  • These regions of alternating bright and dark intensity are called interference fringes.
spacing between the fringes
Spacing between the fringes
  • The fringes not only demonstrate the wave nature of light, they also allow its tiny wavelength to be measured!
    • The wavelength is .
    • The distance between the two slits s1 and s2 is d.
    • The distance between the source screen and the observation screen is D.
    • The extra distance that the light passing through s1 travels is d sinθ.
conditions for bright and dark fringes
Conditions for bright and dark fringes
  • When this extra distance is equal to an integer multiple of the wavelength, we have a constructive interference (bright)

d sinθ = n  (n=0, 1, 2,…)

  • When it is half-integer multiple of , we have a destructive interference (dark).
spacing between fringes
Spacing between fringes
  • For two neighboring bright lines, the angles differ byΔθ=/d.
  • The spacing between the fringes is
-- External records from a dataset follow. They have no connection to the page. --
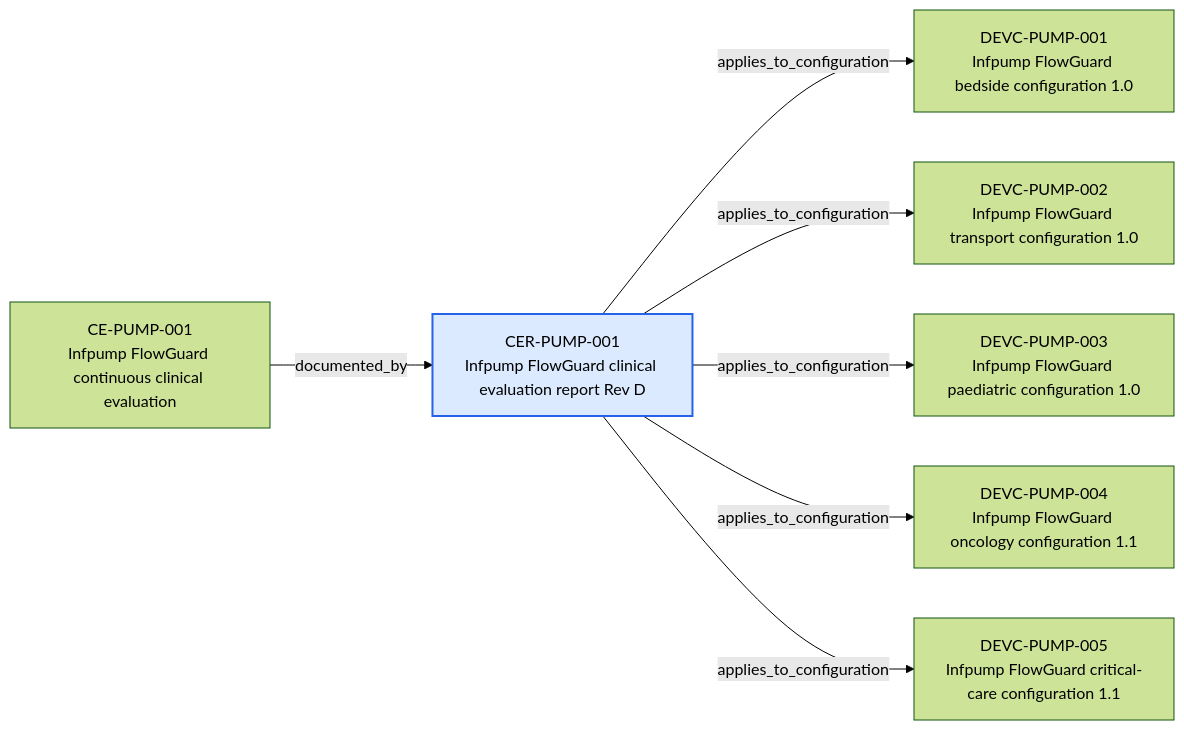
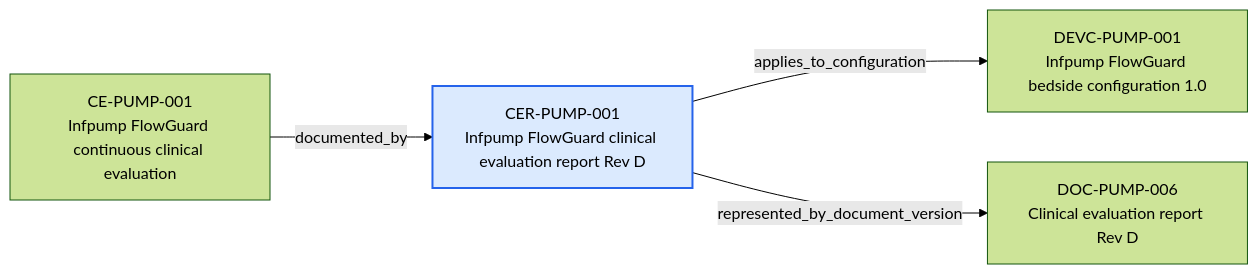
The diagram in content/06-Infpump FlowGuard ontology notes/clinical-evaluation-report/CER-PUMP-001-infpump-flowguard-clinical-evaluation-report-rev-d.md (mvattulainen/mdrontology), drawn with Mermaid (forest theme) before and after one commit. The commit also changed other lines of this file and 321 other files, not shown here.

Commit message:
Implement Mermaid ontology audit findings

````diff
--- a/content/06-Infpump FlowGuard ontology notes/clinical-evaluation-report/CER-PUMP-001-infpump-flowguard-clinical-evaluation-report-rev-d.md
+++ b/content/06-Infpump FlowGuard ontology notes/clinical-evaluation-report/CER-PUMP-001-infpump-flowguard-clinical-evaluation-report-rev-d.md
@@ -77,18 +79,12 @@
 ```mermaid
 flowchart LR
   CURRENT["CER-PUMP-001<br/>Infpump FlowGuard clinical evaluation report Rev D"]
   PREV0["CE-PUMP-001<br/>Infpump FlowGuard continuous clinical evaluation"]
   PREV0 -->|"documented_by"| CURRENT
   NEXT0["DEVC-PUMP-001<br/>Infpump FlowGuard bedside configuration 1.0"]
   CURRENT -->|"applies_to_configuration"| NEXT0
-  NEXT1["DEVC-PUMP-002<br/>Infpump FlowGuard transport configuration 1.0"]
-  CURRENT -->|"applies_to_configuration"| NEXT1
-  NEXT2["DEVC-PUMP-003<br/>Infpump FlowGuard paediatric configuration 1.0"]
-  CURRENT -->|"applies_to_configuration"| NEXT2
-  NEXT3["DEVC-PUMP-004<br/>Infpump FlowGuard oncology configuration 1.1"]
-  CURRENT -->|"applies_to_configuration"| NEXT3
-  NEXT4["DEVC-PUMP-005<br/>Infpump FlowGuard critical-care configuration 1.1"]
-  CURRENT -->|"applies_to_configuration"| NEXT4
+  NEXT1["DOC-PUMP-006<br/>Clinical evaluation report Rev D"]
+  CURRENT -->|"represented_by_document_version"| NEXT1
   classDef current fill:#dbeafe,stroke:#2563eb,stroke-width:2px
   class CURRENT current
 ```
````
It is equal to the wavelength multiplied by an amplification number

for d=1mm, D=1m

D/d = 1000!

qualitative relations
Qualitative relations
  • As d increases the spacing between the fringes gets smaller. Therefore to see large fringes, one must have very small d.
  • For a larger wavelength, one needs a large path difference to have a change of phase, the distance between fringes is larger.
  • If the screen is further, for a fixed angle, the spacing between the fringes gets larger.
white light fringes
White-light fringes
  • Each color contained in the white light interferes only with itself, and the white light fringe pattern is the additive mixture of the fringes in the various spectral colors.
  • The central fringe is white.
  • The next bright fringe is colored (like a rainbow) ranging from yellow to blue.
interference of many coherent sources
Interference of many coherent sources
  • Consider many monochromatic, coherent, in-phase sources on the same line with equal distance between them.
  • When the neighboring sources produce a constructive interferences, all sources interfere constructively, producing very bright lines at the same places where the Young fringes are seen.
slide17

However, we get many destructive interferences:

  • A source can have destructive interference with the nearest neighbor, or the next-to-nearest neighbor, or NNN neighbor etc.
    • For example, with 100 sources, 1 is out of phase with 51, 2 is out of phase with 52, etc. In this case, the first dark fringes occur at 1/50 distance between the Young fringes, because the sources responsible are 50 times the neighboring distance.
slide18

The Young bright fringes are much narrower than before.

  • Thus with many light sources, the Young fringes become brighter and sharper!